» What the task asks: Filter the data for "forces" and copy matching lines.

» Exercise data:
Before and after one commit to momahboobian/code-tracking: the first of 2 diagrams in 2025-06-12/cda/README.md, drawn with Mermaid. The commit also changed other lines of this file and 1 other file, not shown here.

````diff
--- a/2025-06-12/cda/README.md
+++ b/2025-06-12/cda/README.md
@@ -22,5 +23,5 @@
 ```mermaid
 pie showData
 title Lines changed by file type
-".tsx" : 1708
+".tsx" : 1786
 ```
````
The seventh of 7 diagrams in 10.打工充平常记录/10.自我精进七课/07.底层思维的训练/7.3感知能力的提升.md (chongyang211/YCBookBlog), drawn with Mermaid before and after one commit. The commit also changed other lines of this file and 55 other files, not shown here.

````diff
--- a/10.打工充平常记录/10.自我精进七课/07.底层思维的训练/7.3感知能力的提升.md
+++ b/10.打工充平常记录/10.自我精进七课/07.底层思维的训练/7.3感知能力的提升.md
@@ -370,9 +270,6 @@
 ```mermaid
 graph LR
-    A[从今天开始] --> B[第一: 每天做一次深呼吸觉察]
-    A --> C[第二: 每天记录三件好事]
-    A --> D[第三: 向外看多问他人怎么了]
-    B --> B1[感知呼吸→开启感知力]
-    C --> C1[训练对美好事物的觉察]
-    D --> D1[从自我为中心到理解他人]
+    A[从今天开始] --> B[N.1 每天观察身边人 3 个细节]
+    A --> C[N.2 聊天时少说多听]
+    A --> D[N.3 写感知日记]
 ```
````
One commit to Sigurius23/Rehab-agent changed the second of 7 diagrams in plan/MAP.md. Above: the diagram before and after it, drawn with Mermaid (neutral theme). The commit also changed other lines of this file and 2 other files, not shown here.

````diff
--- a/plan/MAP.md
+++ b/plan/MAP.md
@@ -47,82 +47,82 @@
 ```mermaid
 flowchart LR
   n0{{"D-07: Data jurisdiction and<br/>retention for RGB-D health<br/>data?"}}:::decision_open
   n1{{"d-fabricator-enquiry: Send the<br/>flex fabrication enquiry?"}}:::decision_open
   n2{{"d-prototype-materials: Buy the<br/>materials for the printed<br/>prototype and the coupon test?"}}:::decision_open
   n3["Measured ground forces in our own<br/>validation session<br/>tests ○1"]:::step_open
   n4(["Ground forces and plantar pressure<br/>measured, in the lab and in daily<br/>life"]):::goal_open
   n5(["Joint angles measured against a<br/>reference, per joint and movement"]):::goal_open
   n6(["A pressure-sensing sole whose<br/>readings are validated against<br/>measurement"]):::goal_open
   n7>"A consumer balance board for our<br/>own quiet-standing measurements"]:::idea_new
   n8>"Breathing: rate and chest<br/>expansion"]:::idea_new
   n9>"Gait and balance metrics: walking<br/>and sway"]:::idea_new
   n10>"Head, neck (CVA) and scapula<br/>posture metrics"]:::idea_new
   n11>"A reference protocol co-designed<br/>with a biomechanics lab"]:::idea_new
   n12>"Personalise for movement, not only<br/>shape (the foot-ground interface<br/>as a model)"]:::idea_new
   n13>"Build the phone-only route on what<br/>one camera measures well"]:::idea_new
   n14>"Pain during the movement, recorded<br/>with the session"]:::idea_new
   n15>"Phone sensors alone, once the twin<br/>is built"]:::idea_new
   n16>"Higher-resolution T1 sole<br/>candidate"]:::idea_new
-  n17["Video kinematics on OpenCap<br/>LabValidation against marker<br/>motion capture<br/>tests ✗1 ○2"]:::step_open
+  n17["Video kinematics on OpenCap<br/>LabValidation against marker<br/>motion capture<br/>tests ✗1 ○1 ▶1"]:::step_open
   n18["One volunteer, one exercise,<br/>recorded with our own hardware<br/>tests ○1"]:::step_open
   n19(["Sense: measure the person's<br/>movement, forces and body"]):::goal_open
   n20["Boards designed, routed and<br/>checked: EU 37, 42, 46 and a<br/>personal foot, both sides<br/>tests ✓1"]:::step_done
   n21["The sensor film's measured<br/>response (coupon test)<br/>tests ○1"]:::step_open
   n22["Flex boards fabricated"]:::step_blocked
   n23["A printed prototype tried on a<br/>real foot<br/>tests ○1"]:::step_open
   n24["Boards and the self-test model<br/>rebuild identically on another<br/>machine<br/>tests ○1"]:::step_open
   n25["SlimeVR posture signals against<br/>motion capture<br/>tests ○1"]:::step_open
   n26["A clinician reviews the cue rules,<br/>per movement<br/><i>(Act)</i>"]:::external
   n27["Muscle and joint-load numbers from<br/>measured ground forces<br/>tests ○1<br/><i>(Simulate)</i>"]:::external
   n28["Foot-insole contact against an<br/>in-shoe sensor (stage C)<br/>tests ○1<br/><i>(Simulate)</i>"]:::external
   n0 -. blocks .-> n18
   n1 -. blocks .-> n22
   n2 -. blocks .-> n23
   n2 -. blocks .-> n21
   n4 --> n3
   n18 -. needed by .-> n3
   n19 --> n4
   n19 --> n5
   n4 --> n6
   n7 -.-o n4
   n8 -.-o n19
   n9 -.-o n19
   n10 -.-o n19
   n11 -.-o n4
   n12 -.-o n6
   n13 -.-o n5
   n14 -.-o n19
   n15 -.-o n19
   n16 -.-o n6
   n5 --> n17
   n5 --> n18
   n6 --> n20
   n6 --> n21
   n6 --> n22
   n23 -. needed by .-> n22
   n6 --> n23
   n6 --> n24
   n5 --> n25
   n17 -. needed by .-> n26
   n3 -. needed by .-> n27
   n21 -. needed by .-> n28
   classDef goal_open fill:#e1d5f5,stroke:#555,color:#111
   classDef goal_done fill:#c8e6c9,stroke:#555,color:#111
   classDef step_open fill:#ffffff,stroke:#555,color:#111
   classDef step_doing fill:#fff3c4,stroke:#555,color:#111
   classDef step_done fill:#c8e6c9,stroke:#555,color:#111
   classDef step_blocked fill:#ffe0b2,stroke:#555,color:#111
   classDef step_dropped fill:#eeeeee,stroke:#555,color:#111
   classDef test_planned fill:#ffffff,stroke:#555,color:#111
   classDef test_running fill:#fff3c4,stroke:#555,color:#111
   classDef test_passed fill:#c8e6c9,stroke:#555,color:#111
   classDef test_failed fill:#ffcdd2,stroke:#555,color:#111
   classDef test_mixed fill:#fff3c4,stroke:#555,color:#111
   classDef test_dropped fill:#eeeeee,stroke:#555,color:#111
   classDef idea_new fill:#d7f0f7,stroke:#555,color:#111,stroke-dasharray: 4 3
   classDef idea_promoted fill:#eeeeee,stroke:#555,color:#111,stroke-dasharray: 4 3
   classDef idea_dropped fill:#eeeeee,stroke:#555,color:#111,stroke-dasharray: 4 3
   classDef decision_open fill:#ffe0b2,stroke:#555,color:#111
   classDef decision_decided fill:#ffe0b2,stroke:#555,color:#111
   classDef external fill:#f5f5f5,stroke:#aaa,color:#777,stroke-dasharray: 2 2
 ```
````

» Problem solution:
   n3["Measured ground forces in our own<br/>validation session<br/>tests ○1"]:::step_open
   n4(["Ground forces and plantar pressure<br/>measured, in the lab and in daily<br/>life"]):::goal_open
   n19(["Sense: measure the person's<br/>movement, forces and body"]):::goal_open
   n27["Muscle and joint-load numbers from<br/>measured ground forces<br/>tests ○1<br/><i>(Simulate)</i>"]:::external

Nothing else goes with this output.